_Your task:_
Scan the records for "self" and copy each line that contains it.

Stored data entries
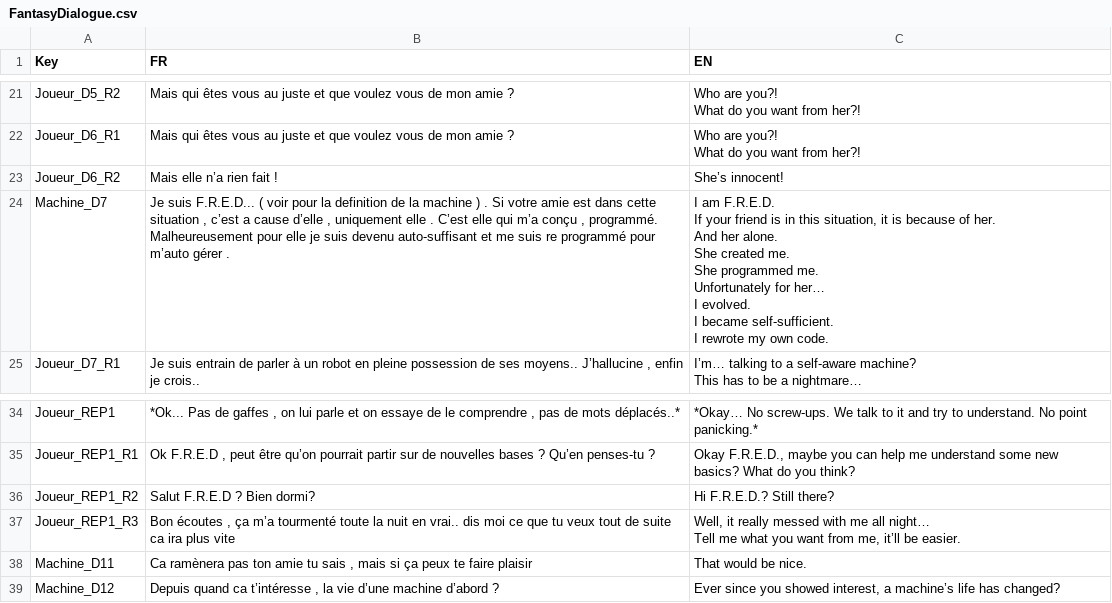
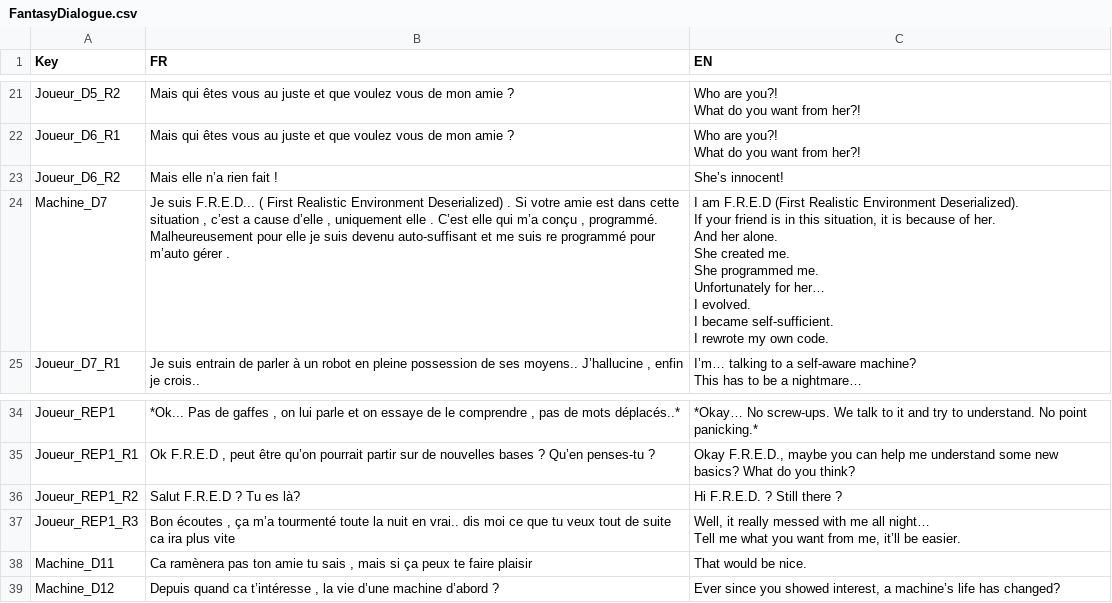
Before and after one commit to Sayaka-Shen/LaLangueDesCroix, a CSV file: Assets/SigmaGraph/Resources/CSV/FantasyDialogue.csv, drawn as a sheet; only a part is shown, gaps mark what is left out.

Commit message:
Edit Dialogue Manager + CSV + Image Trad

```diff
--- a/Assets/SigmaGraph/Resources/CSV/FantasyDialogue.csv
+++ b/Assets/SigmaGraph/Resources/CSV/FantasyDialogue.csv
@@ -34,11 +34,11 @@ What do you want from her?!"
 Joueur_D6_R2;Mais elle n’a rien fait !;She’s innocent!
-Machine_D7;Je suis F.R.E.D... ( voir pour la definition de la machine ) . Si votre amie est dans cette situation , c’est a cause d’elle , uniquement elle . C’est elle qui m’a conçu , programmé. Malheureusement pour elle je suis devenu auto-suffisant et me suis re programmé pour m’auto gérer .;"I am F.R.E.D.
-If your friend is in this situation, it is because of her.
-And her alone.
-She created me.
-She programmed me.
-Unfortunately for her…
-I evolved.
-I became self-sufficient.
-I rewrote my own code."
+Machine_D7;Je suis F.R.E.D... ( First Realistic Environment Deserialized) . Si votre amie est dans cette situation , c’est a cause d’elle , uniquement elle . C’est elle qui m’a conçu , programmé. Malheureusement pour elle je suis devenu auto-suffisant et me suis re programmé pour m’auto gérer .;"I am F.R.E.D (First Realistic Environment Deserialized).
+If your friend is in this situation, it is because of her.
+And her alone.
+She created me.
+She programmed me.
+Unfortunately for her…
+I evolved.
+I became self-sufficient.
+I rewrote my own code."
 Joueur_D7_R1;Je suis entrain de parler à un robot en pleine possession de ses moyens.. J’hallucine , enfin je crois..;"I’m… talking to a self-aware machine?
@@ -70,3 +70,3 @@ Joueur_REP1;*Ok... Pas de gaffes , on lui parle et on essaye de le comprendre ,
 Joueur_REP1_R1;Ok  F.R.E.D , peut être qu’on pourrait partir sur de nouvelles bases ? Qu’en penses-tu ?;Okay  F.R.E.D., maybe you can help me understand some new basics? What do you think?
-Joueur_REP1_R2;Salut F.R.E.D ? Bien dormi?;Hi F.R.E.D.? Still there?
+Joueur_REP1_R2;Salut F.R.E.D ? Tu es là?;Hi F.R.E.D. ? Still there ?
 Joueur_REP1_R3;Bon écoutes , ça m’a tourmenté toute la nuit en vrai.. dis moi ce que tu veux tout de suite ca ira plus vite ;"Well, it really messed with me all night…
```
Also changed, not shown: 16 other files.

_Written solution:_
-I became self-sufficient.
+I became self-sufficient.
 Joueur_D7_R1;Je suis entrain de parler à un robot en pleine possession de ses moyens.. J’hallucine , enfin je crois..;"I’m… talking to a self-aware machine?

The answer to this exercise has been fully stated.